Media Ethics also publishes reviews, reports, digests, bibliographies, case studies and news of meetings, opportunities, and publications.
To sum up, we would like to receive from you, and from your fellow media professionals, scholars, or students any appropriate material that is well-written and well-reasoned.
The deadline for receiving manuscripts for the next issue (Fall 2017, vol. 29, no. 1) has been moved to October 16, 2017. If we get your manuscript about any topic related to media ethics by that date, we should be able to catch up with our production schedule. Although we often print much longer articles, many of our commentaries run 1,200 words or less.
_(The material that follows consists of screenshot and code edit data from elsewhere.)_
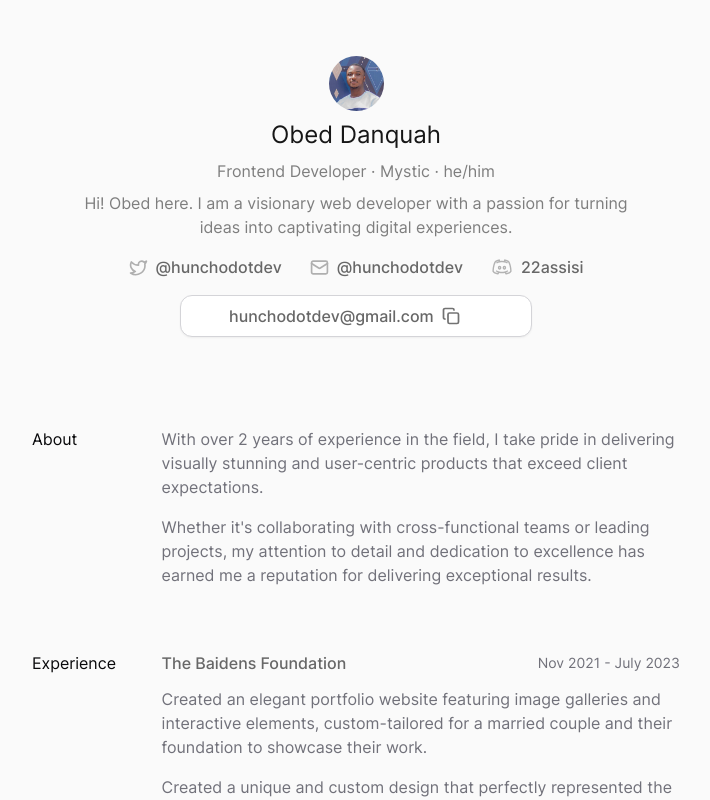
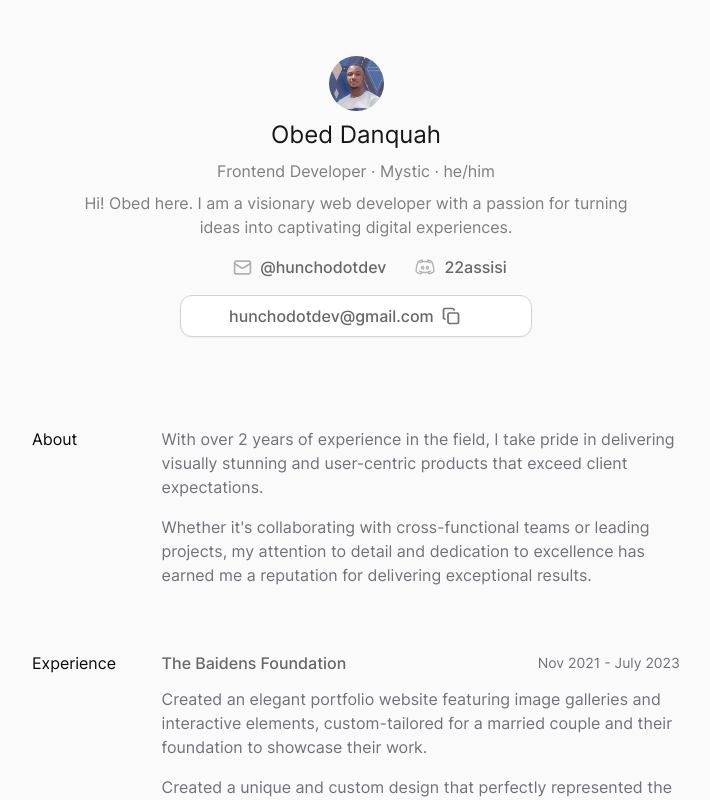
Before and after one commit to lucky-chap/gg, a Next.js app: page / in a window 1280 px wide. Shown: the top 800 px of the page, without its empty margins (284-994 px from the left). Built offline with nearby package versions, Linux system fonts and the light colour scheme.

Commit message:
fix: brown paper bag

```diff
--- a/app/page.tsx
+++ b/app/page.tsx
@@ -51,7 +51,7 @@
 
         {/* twitter and phone */}
         <div className="flex flex-col sm:flex-row sm:items-center font-medium my-2">
-          <div className="flex items-center">
+          <div className="sm:hidden flex items-center">
             <Twitter className="opacity-60" size={19} strokeWidth={2.1} />
             <p className="text-[#676767] pl-2">
               <a
```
And, for the benefit of readers, we are happy when an article provides reference citations, even though many commentaries or "opinion pieces" do very well without them.) Naturally, all submissions are subject to editing—but we communicate about any problems or needed changes and are very flexible when it comes to ideas, viewpoints, format and style. We try to stay in touch with our authors.
Media Ethics Magazine
Attn: John Michael Kittross, Editor
186 Tremont St.
Boston, MA 02111-1014